## Revision comparison data

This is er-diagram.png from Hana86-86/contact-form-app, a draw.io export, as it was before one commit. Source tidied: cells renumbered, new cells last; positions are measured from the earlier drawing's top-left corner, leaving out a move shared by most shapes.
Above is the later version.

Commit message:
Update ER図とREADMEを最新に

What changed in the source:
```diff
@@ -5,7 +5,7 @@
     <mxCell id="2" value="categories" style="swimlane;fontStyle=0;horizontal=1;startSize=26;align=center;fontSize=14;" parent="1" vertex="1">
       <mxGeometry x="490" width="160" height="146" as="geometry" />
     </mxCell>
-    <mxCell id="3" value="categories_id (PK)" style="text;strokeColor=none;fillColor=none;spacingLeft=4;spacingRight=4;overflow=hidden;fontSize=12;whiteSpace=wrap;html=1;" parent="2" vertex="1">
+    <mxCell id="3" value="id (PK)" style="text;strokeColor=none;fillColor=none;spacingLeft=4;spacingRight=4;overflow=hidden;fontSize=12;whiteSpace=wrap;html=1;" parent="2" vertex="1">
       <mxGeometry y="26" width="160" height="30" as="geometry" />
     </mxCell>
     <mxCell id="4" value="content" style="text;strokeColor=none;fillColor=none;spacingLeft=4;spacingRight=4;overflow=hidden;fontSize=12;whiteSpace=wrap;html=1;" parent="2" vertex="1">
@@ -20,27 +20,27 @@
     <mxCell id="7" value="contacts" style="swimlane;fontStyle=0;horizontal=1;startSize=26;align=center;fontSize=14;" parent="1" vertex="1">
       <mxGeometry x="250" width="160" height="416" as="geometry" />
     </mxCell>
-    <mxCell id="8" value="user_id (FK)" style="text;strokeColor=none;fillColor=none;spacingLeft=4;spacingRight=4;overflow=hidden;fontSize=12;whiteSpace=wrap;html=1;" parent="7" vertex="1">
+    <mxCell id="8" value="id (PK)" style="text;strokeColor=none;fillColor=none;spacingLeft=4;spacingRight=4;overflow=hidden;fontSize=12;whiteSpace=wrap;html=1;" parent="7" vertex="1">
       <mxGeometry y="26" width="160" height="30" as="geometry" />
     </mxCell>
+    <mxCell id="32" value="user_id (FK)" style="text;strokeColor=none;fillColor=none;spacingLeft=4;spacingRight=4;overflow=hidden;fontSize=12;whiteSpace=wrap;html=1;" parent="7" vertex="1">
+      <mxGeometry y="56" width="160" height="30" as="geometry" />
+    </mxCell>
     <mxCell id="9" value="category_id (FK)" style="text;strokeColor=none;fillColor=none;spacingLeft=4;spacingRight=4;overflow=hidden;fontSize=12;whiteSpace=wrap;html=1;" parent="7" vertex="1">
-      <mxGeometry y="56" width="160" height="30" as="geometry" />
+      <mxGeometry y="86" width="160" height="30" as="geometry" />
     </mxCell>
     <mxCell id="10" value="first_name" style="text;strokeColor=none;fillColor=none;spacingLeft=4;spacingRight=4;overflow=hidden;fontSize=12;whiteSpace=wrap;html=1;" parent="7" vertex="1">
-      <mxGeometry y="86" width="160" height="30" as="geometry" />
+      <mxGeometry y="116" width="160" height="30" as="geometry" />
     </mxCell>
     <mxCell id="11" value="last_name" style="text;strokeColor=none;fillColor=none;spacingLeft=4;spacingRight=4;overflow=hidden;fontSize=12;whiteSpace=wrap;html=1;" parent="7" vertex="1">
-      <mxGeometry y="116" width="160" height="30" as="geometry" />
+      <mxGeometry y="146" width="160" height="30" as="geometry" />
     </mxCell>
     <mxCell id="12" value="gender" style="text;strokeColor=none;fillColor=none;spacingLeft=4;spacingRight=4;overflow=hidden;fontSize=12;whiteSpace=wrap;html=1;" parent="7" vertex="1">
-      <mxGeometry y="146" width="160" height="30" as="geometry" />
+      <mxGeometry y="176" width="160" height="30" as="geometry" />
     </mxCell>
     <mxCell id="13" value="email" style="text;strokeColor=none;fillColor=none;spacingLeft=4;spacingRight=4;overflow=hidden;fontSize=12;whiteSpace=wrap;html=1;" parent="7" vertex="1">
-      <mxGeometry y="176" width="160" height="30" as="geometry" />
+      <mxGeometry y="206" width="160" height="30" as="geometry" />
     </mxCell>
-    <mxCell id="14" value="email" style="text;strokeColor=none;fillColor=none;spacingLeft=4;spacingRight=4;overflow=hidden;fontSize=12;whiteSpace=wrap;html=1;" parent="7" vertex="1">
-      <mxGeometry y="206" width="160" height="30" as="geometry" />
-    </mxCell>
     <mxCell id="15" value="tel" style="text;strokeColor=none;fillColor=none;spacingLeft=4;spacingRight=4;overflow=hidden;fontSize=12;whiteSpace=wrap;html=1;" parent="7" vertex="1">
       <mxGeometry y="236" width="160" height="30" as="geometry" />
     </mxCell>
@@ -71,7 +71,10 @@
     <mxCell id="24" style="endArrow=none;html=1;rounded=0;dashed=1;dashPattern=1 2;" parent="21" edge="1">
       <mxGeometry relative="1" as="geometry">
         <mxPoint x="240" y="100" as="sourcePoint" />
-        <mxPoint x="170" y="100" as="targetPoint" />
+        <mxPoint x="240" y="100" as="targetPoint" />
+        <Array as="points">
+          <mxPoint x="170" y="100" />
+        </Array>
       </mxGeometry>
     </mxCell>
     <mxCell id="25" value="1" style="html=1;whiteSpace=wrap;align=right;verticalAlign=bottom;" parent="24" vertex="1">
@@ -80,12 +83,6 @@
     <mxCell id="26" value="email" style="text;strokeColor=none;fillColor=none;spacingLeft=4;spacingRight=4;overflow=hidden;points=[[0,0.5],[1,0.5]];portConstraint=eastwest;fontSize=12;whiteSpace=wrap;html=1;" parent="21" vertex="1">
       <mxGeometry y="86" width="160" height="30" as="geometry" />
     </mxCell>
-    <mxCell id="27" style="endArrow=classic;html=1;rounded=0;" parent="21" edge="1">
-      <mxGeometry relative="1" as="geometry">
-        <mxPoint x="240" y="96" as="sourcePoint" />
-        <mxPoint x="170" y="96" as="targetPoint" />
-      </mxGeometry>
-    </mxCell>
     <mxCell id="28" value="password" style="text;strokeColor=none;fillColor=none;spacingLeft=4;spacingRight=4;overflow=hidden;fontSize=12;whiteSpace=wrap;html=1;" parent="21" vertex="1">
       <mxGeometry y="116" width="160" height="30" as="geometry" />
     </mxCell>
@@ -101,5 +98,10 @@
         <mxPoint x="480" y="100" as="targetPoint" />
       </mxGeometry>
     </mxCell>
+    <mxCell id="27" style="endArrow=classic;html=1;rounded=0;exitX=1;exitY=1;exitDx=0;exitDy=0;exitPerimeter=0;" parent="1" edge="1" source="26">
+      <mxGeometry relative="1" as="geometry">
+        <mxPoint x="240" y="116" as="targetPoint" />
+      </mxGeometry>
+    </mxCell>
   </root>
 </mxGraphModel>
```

## Assigned task
Type out the whole of the data again, exactly as shown.

## Answer space
This is er-diagram.png from Hana86-86/contact-form-app, a draw.io export, as it was before one commit. Source tidied: cells renumbered, new cells last; positions are measured from the earlier drawing's top-left corner, leaving out a move shared by most shapes.
Above is the later version.

Commit message:
Update ER図とREADMEを最新に

What changed in the source:
```diff
@@ -5,7 +5,7 @@
     <mxCell id="2" value="categories" style="swimlane;fontStyle=0;horizontal=1;startSize=26;align=center;fontSize=14;" parent="1" vertex="1">
       <mxGeometry x="490" width="160" height="146" as="geometry" />
     </mxCell>
-    <mxCell id="3" value="categories_id (PK)" style="text;strokeColor=none;fillColor=none;spacingLeft=4;spacingRight=4;overflow=hidden;fontSize=12;whiteSpace=wrap;html=1;" parent="2" vertex="1">
+    <mxCell id="3" value="id (PK)" style="text;strokeColor=none;fillColor=none;spacingLeft=4;spacingRight=4;overflow=hidden;fontSize=12;whiteSpace=wrap;html=1;" parent="2" vertex="1">
       <mxGeometry y="26" width="160" height="30" as="geometry" />
     </mxCell>
     <mxCell id="4" value="content" style="text;strokeColor=none;fillColor=none;spacingLeft=4;spacingRight=4;overflow=hidden;fontSize=12;whiteSpace=wrap;html=1;" parent="2" vertex="1">
@@ -20,27 +20,27 @@
     <mxCell id="7" value="contacts" style="swimlane;fontStyle=0;horizontal=1;startSize=26;align=center;fontSize=14;" parent="1" vertex="1">
       <mxGeometry x="250" width="160" height="416" as="geometry" />
     </mxCell>
-    <mxCell id="8" value="user_id (FK)" style="text;strokeColor=none;fillColor=none;spacingLeft=4;spacingRight=4;overflow=hidden;fontSize=12;whiteSpace=wrap;html=1;" parent="7" vertex="1">
+    <mxCell id="8" value="id (PK)" style="text;strokeColor=none;fillColor=none;spacingLeft=4;spacingRight=4;overflow=hidden;fontSize=12;whiteSpace=wrap;html=1;" parent="7" vertex="1">
       <mxGeometry y="26" width="160" height="30" as="geometry" />
     </mxCell>
+    <mxCell id="32" value="user_id (FK)" style="text;strokeColor=none;fillColor=none;spacingLeft=4;spacingRight=4;overflow=hidden;fontSize=12;whiteSpace=wrap;html=1;" parent="7" vertex="1">
+      <mxGeometry y="56" width="160" height="30" as="geometry" />
+    </mxCell>
     <mxCell id="9" value="category_id (FK)" style="text;strokeColor=none;fillColor=none;spacingLeft=4;spacingRight=4;overflow=hidden;fontSize=12;whiteSpace=wrap;html=1;" parent="7" vertex="1">
-      <mxGeometry y="56" width="160" height="30" as="geometry" />
+      <mxGeometry y="86" width="160" height="30" as="geometry" />
     </mxCell>
     <mxCell id="10" value="first_name" style="text;strokeColor=none;fillColor=none;spacingLeft=4;spacingRight=4;overflow=hidden;fontSize=12;whiteSpace=wrap;html=1;" parent="7" vertex="1">
-      <mxGeometry y="86" width="160" height="30" as="geometry" />
+      <mxGeometry y="116" width="160" height="30" as="geometry" />
     </mxCell>
     <mxCell id="11" value="last_name" style="text;strokeColor=none;fillColor=none;spacingLeft=4;spacingRight=4;overflow=hidden;fontSize=12;whiteSpace=wrap;html=1;" parent="7" vertex="1">
-      <mxGeometry y="116" width="160" height="30" as="geometry" />
+      <mxGeometry y="146" width="160" height="30" as="geometry" />
     </mxCell>
     <mxCell id="12" value="gender" style="text;strokeColor=none;fillColor=none;spacingLeft=4;spacingRight=4;overflow=hidden;fontSize=12;whiteSpace=wrap;html=1;" parent="7" vertex="1">
-      <mxGeometry y="146" width="160" height="30" as="geometry" />
+      <mxGeometry y="176" width="160" height="30" as="geometry" />
     </mxCell>
     <mxCell id="13" value="email" style="text;strokeColor=none;fillColor=none;spacingLeft=4;spacingRight=4;overflow=hidden;fontSize=12;whiteSpace=wrap;html=1;" parent="7" vertex="1">
-      <mxGeometry y="176" width="160" height="30" as="geometry" />
+      <mxGeometry y="206" width="160" height="30" as="geometry" />
     </mxCell>
-    <mxCell id="14" value="email" style="text;strokeColor=none;fillColor=none;spacingLeft=4;spacingRight=4;overflow=hidden;fontSize=12;whiteSpace=wrap;html=1;" parent="7" vertex="1">
-      <mxGeometry y="206" width="160" height="30" as="geometry" />
-    </mxCell>
     <mxCell id="15" value="tel" style="text;strokeColor=none;fillColor=none;spacingLeft=4;spacingRight=4;overflow=hidden;fontSize=12;whiteSpace=wrap;html=1;" parent="7" vertex="1">
       <mxGeometry y="236" width="160" height="30" as="geometry" />
     </mxCell>
@@ -71,7 +71,10 @@
     <mxCell id="24" style="endArrow=none;html=1;rounded=0;dashed=1;dashPattern=1 2;" parent="21" edge="1">
       <mxGeometry relative="1" as="geometry">
         <mxPoint x="240" y="100" as="sourcePoint" />
-        <mxPoint x="170" y="100" as="targetPoint" />
+        <mxPoint x="240" y="100" as="targetPoint" />
+        <Array as="points">
+          <mxPoint x="170" y="100" />
+        </Array>
       </mxGeometry>
     </mxCell>
     <mxCell id="25" value="1" style="html=1;whiteSpace=wrap;align=right;verticalAlign=bottom;" parent="24" vertex="1">
@@ -80,12 +83,6 @@
     <mxCell id="26" value="email" style="text;strokeColor=none;fillColor=none;spacingLeft=4;spacingRight=4;overflow=hidden;points=[[0,0.5],[1,0.5]];portConstraint=eastwest;fontSize=12;whiteSpace=wrap;html=1;" parent="21" vertex="1">
       <mxGeometry y="86" width="160" height="30" as="geometry" />
     </mxCell>
-    <mxCell id="27" style="endArrow=classic;html=1;rounded=0;" parent="21" edge="1">
-      <mxGeometry relative="1" as="geometry">
-        <mxPoint x="240" y="96" as="sourcePoint" />
-        <mxPoint x="170" y="96" as="targetPoint" />
-      </mxGeometry>
-    </mxCell>
     <mxCell id="28" value="password" style="text;strokeColor=none;fillColor=none;spacingLeft=4;spacingRight=4;overflow=hidden;fontSize=12;whiteSpace=wrap;html=1;" parent="21" vertex="1">
       <mxGeometry y="116" width="160" height="30" as="geometry" />
     </mxCell>
@@ -101,5 +98,10 @@
         <mxPoint x="480" y="100" as="targetPoint" />
       </mxGeometry>
     </mxCell>
+    <mxCell id="27" style="endArrow=classic;html=1;rounded=0;exitX=1;exitY=1;exitDx=0;exitDy=0;exitPerimeter=0;" parent="1" edge="1" source="26">
+      <mxGeometry relative="1" as="geometry">
+        <mxPoint x="240" y="116" as="targetPoint" />
+      </mxGeometry>
+    </mxCell>
   </root>
 </mxGraphModel>
```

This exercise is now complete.